"It was a show that was simultaneously progressive and regressive, where people of color were either stereotypes or punchlines," Refinery29's Hunter Harris wrote as the show's 20th anniversary approached.
Sex and the City's overwhelming whiteness hasn't escaped the attention of star Sarah Jessica Parker, who acknowledged this week that the show now looks "tone-deaf."
"You couldn't make it today because of the lack of diversity on screen," the actress told The Hollywood Reporter at the Deauville Film Festival in France. "I personally think it would feel bizarre."
When asked about the possibility of rebooting the series with a more diverse cast, Parker wasn't optimistic, saying, "I don't know that you could do it with a different cast. I think that's radical and interesting, but you can't pretend it's the same."
"It wouldn't be a reboot as I understand it," she continued. "If you came back and did six episodes, you'd have to acknowledge the city is not hospitable to those same ideas. You'd look like you were generationally removed from reality, but it would be certainly interesting to see four diverse women experiencing NYC their way."
Luckily, we don't need to reboot SATC to accomplish that goal. Black-helmed shows like Insecure are showing sex positive, female friendships with women of color at the center. Insecure has positioned itself as SATC for a new generation, revolving around four female friends with very different sex lives and fashion senses. It's even spawned quizzes to tell whether you're an Issa or a Kelli, the same way personality types were defined by being a Carrie or a Miranda in the early aughts.
In 2018, Sex and the City also feels problematic because of its mistreatment of the LGBTQ community, including transphobic language and bi erasure. Parker doesn't need the Woke Charlotte meme to wake her up to this reality. In the interview, Parker reminded us that feminist movements like #MeToo have to include the LGBTQ community.

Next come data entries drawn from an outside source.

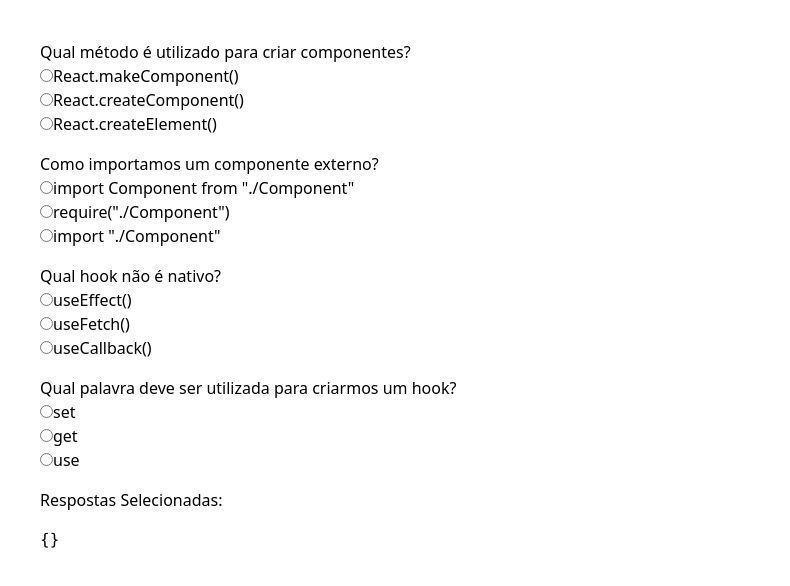
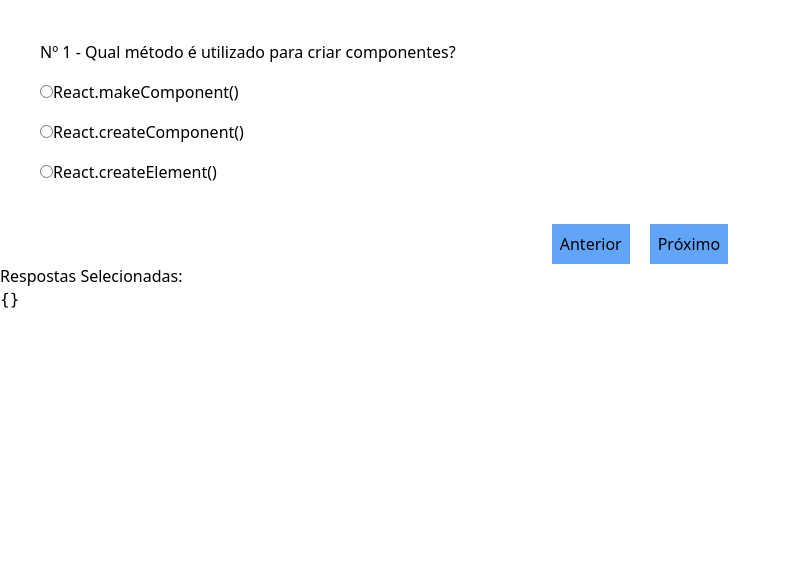
Before and after one commit to daniloaugusto9101/origamid-react, a React (Vite) app: page /pageDesafioFormulario in a window 1280 px wide. Shown: the top 586 px of the page, without its empty margins (0-790 px from the left). Built offline with nearby package versions, Linux system fonts and the light colour scheme.

Commit message:
feat: Desafio questionario

```diff
--- a/src/pages/PageDesafioFormulario.jsx
+++ b/src/pages/PageDesafioFormulario.jsx
@@ -29,7 +29,8 @@
 
 const PageDesafioFormulario = () => {
   const [radio, setRadio] = React.useState({}); // Armazena a seleção de cada pergunta
-  console.log(radio);
+  const [proxPergunta, setProxPergunta] = React.useState(0); // Armazena o estado da proxima pergunta
+  const [acertos, setAcertos] = React.useState(0); // Armazena a quantidade de acertos
 
   const onRadio = (idPergunta, respostaSelecionada) => {
     setRadio((prev) => ({
@@ -38,23 +39,53 @@
     }));
   };
 
+  const handleNext = () => {
+    totalAcertos(radio[perguntas[proxPergunta].id]);
+    if (proxPergunta < perguntas.length) setProxPergunta((prev) => prev + 1);
+  };
+
+  const totalAcertos = (respSelecionada) => {
+    if (respSelecionada == perguntas[proxPergunta].resposta) {
+      setAcertos((prev) => prev + 1);
+    }
+    console.log("acertos", acertos);
+  };
+
+  const handlePrev = () => {
+    if (proxPergunta > 0) setProxPergunta((prev) => prev - 1);
+  };
+
   return (
+    <div>
+      {proxPergunta >= perguntas.length ? (
+        <h1>Parabéns, você acertou {acertos} perguntas</h1>
+      ) : (
+        <>
           <div className="flex flex-col gap-4 p-10">
-      {perguntas.map((questao) => (
-        <div key={questao.id}>
-          <p>{questao.pergunta}</p>
-          {questao.options.map((resp, index) => (
+            <p>
+              Nº {proxPergunta + 1} - {perguntas[0].pergunta}
+            </p>
+            {perguntas[proxPergunta].options.map((resp, index) => (
               <div key={index}>
-              <input type="radio" name={questao.id} value={resp} id={`${questao.id}-resp${index}`} onChange={() => onRadio(questao.id, resp)} checked={radio[questao.id] === resp} />
-              <label htmlFor={`${questao.id}-resp${index}`}>{resp}</label>
+                <input type="radio" name={perguntas[proxPergunta].id} value={resp} id={`${perguntas[proxPergunta].id}-resp${index}`} onChange={() => onRadio(perguntas[proxPergunta].id, resp)} checked={radio[perguntas[proxPergunta].id] === resp} />
+                <label htmlFor={`${perguntas[proxPergunta].id}-resp${index}`}>{resp}</label>
               </div>
             ))}
           </div>
-      ))}
+          <div className="flex justify-center gap-5">
+            <button className="bg-blue-400 p-2" onClick={handlePrev}>
+              Anterior
+            </button>
+            <button className="bg-blue-400 p-2" onClick={handleNext}>
+              Próximo
+            </button>
+          </div>
 
           {/* Exibe as respostas selecionadas */}
           <h3>Respostas Selecionadas:</h3>
           <pre>{JSON.stringify(radio, null, 2)}</pre>
+        </>
+      )}
     </div>
   );
 };
```
Lines whose indentation alone changed are shown as unchanged.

If Sex And The City is one of you're all time faves, that's OK. But take a look back on the show's most cringe-worthy moments while you're celebrating.